Does your furchild tend to freak when you leave the house? You’re not alone. It’s stressful for everyone involved so let’s talk about some practical strategies.

Long term solution: Get a trainer. Separation anxiety takes a lot of time and patience to work through, and if you’re new to dog ownership or dog training, you’re going to need some help. Internet videos will help a bit, but trainers will stand with you and make sure you’re doing things correctly. In fact, dog trainers mostly focus on training the humans more than dogs, and there are some specific tactics you can use to address deep-rooted dog anxieties. And, while trainers can be pricey, they do help immediately and have lasting results (if you stick with it, that is!). Finding a dog trainer also merits its own blog post entirely, but suffice it to say that you want one familiar with behavioral issues and positive reinforcement training.

Short term solution: Consider crating. If your dog is like my last dog, Denver, and has severe trauma associated, don’t push it. But crating is an incredible resource and makes life easier for you and your pup. Assuming your dog is properly crate trained (this merits a totally separate post, stay tuned for that), the crate can be a comfortable way for your dog to pass the time while you’re out of the house. Most trainers will recommend you start with crate training anyway, so it’s worth exploring.

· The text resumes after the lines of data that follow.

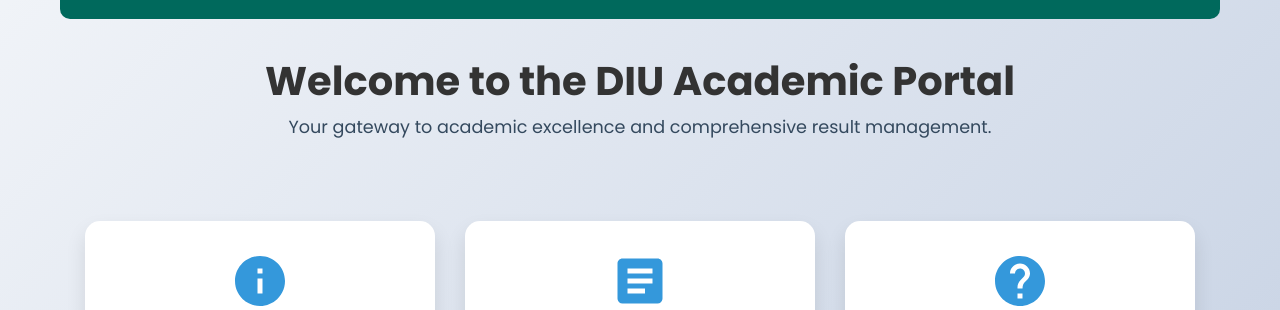
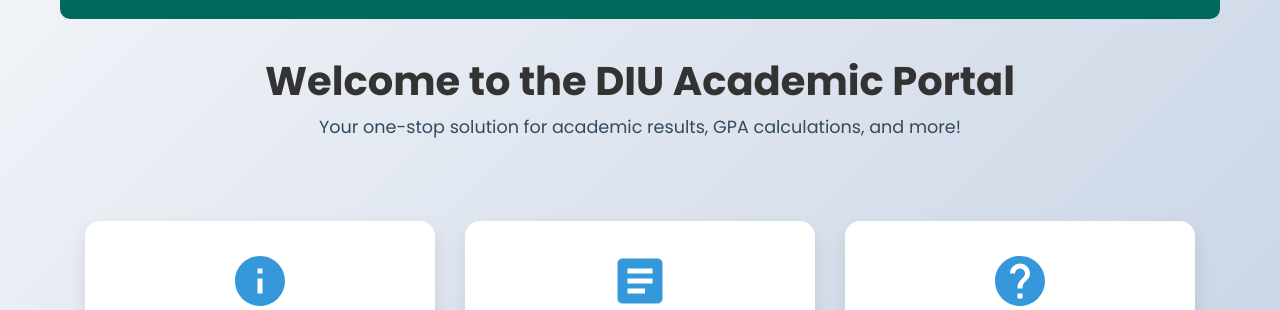
Before and after one commit to tahsin247/diursultv2, a PHP site: page / in a window 1280 px wide. Shown: the part 209-519 px from the top of the page. Run offline with PHP 8.4, Linux system fonts and the light colour scheme; the visitor is signed in with stand-in values (Sample User, id 1).

Commit message:
Update index.php

```diff
--- a/index.php
+++ b/index.php
@@ -319,7 +319,7 @@ $username = $_SESSION['username'];
 
         <div class="welcome-section">
             <h2>Welcome to the DIU Academic Portal</h2>
-            <p>Your gateway to academic excellence and comprehensive result management.</p>
+           <p>Your one-stop solution for academic results, GPA calculations, and more!</p>
         </div>
         <div class="features">
             <div class="feature-card">
```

In the meantime: Keep them busy. If you’re in strict no-crate-zone and can’t afford a trainer, keep your dog busy and tired. If they’re mentally stimulated and physically tired, they will have less pent up energy to pace around and panic. They definitely may still panic and destroy things, but you can stem the damage by giving them productive outlets for their nervous energy. Firstly, give long walks and plenty of play time before you leave them alone. Then, when it’s time for you to leave the house, put high value treats in a toy and give it to the pup right as you leave. This way they start to associate you leaving with treats, AND they have something to keep them distracted as you walk out the door. There are all sorts of tricks to keep them busy like freezing a kong with peanut butter inside (freezing makes it last longer) or feeding their meals in puzzle toys. With Denver I did it all. We did dog park time in the mornings, I fed him breakfast in a puzzle toy as I left, and as the dog walker left him in the afternoon she would give him a kong out of the freezer. This way he was entertained for 80% of the time he was alone. Definitely not a perfect solution, but it helped.  Scroll down for some links to our favorite puzzle toys.

Some other stuff that I’ve tried that didn’t really work for Denver but may work for your pup:

White noise for dogs (it’s a thing)

Dog pheromone diffusers

Rescue remedy supplement

Some favorite puzzle toys:

Tug-a-jug

Busy Buddy

Kong - Classic

Bob-a-lot